### What to do
Which lines in the data below contain the string "nhất"? Show each one.

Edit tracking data

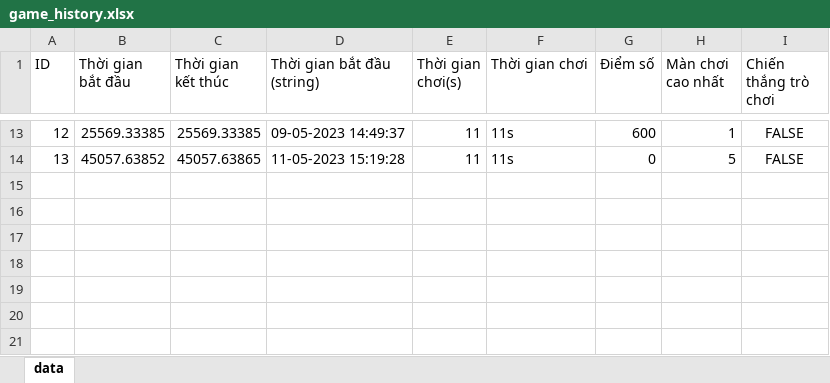
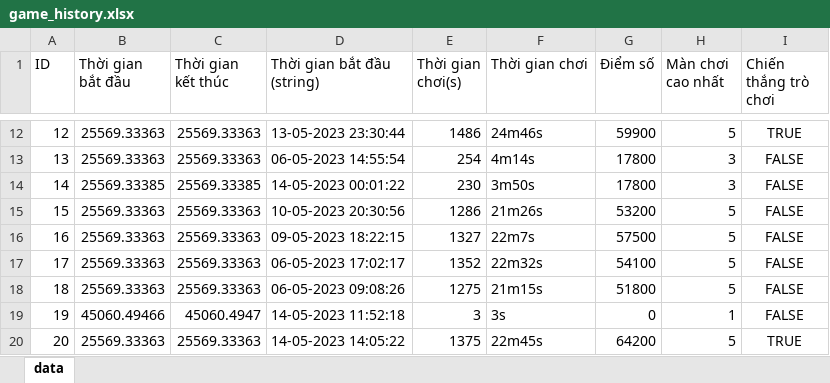
Before and after one commit to khanh7516/pokemon-onet-connect, an Excel workbook: pokemonGame/src/excelFiles/game_history.xlsx, sheet data, drawn as a sheet; only a part is shown, gaps mark what is left out; values as stored, in another font and other column widths than the file's, no borders; addresses are those after the commit; the diff covers the shown part only; the diff names each change by its address in the sheet, - before the commit and + after, or states it on an @@ line.

```diff
--- a/pokemonGame/src/excelFiles/game_history.xlsx (sheet data)
+++ b/pokemonGame/src/excelFiles/game_history.xlsx (sheet data)
-B12 (Thời gian bắt đầu): 25569.33385
+B12 (Thời gian bắt đầu): 25569.33363
-C12 (Thời gian kết thúc): 25569.33385
+C12 (Thời gian kết thúc): 25569.33363
-D12 (Thời gian bắt đầu (string)): 09-05-2023 14:49:37
+D12 (Thời gian bắt đầu (string)): 13-05-2023 23:30:44
-E12 (Thời gian chơi(s)): 11
+E12 (Thời gian chơi(s)): 1486
-F12 (Thời gian chơi): 11s
+F12 (Thời gian chơi): 24m46s
-G12 (Điểm số): 600
+G12 (Điểm số): 59900
-H12 (Màn chơi cao nhất): 1
+H12 (Màn chơi cao nhất): 5
-I12 (Chiến thắng trò chơi): FALSE
+I12 (Chiến thắng trò chơi): TRUE
-B13 (Thời gian bắt đầu): 45057.63852
+B13 (Thời gian bắt đầu): 25569.33363
-C13 (Thời gian kết thúc): 45057.63865
+C13 (Thời gian kết thúc): 25569.33363
-D13 (Thời gian bắt đầu (string)): 11-05-2023 15:19:28
+D13 (Thời gian bắt đầu (string)): 06-05-2023 14:55:54
-E13 (Thời gian chơi(s)): 11
+E13 (Thời gian chơi(s)): 254
-F13 (Thời gian chơi): 11s
+F13 (Thời gian chơi): 4m14s
-G13 (Điểm số): 0
+G13 (Điểm số): 17800
-H13 (Màn chơi cao nhất): 5
+H13 (Màn chơi cao nhất): 3
+row 14: 14 | 25569.33385 | 25569.33385 | 14-05-2023 00:01:22 | 230 | 3m50s | 17800 | 3 | FALSE
+row 15: 15 | 25569.33363 | 25569.33363 | 10-05-2023 20:30:56 | 1286 | 21m26s | 53200 | 5 | FALSE
+row 16: 16 | 25569.33363 | 25569.33363 | 09-05-2023 18:22:15 | 1327 | 22m7s | 57500 | 5 | FALSE
+row 17: 17 | 25569.33363 | 25569.33363 | 06-05-2023 17:02:17 | 1352 | 22m32s | 54100 | 5 | FALSE
+row 18: 18 | 25569.33363 | 25569.33363 | 06-05-2023 09:08:26 | 1275 | 21m15s | 51800 | 5 | FALSE
+row 19: 19 | 45060.49466 | 45060.4947 | 14-05-2023 11:52:18 | 3 | 3s | 0 | 1 | FALSE
+row 20: 20 | 25569.33363 | 25569.33363 | 14-05-2023 14:05:22 | 1375 | 22m45s | 64200 | 5 | TRUE
```
Also changed, not shown: 1 removed row and 53 edited cells elsewhere in this sheet, 4 other files.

### Solution for this problem
-H12 (Màn chơi cao nhất): 1
+H12 (Màn chơi cao nhất): 5
-H13 (Màn chơi cao nhất): 5
+H13 (Màn chơi cao nhất): 3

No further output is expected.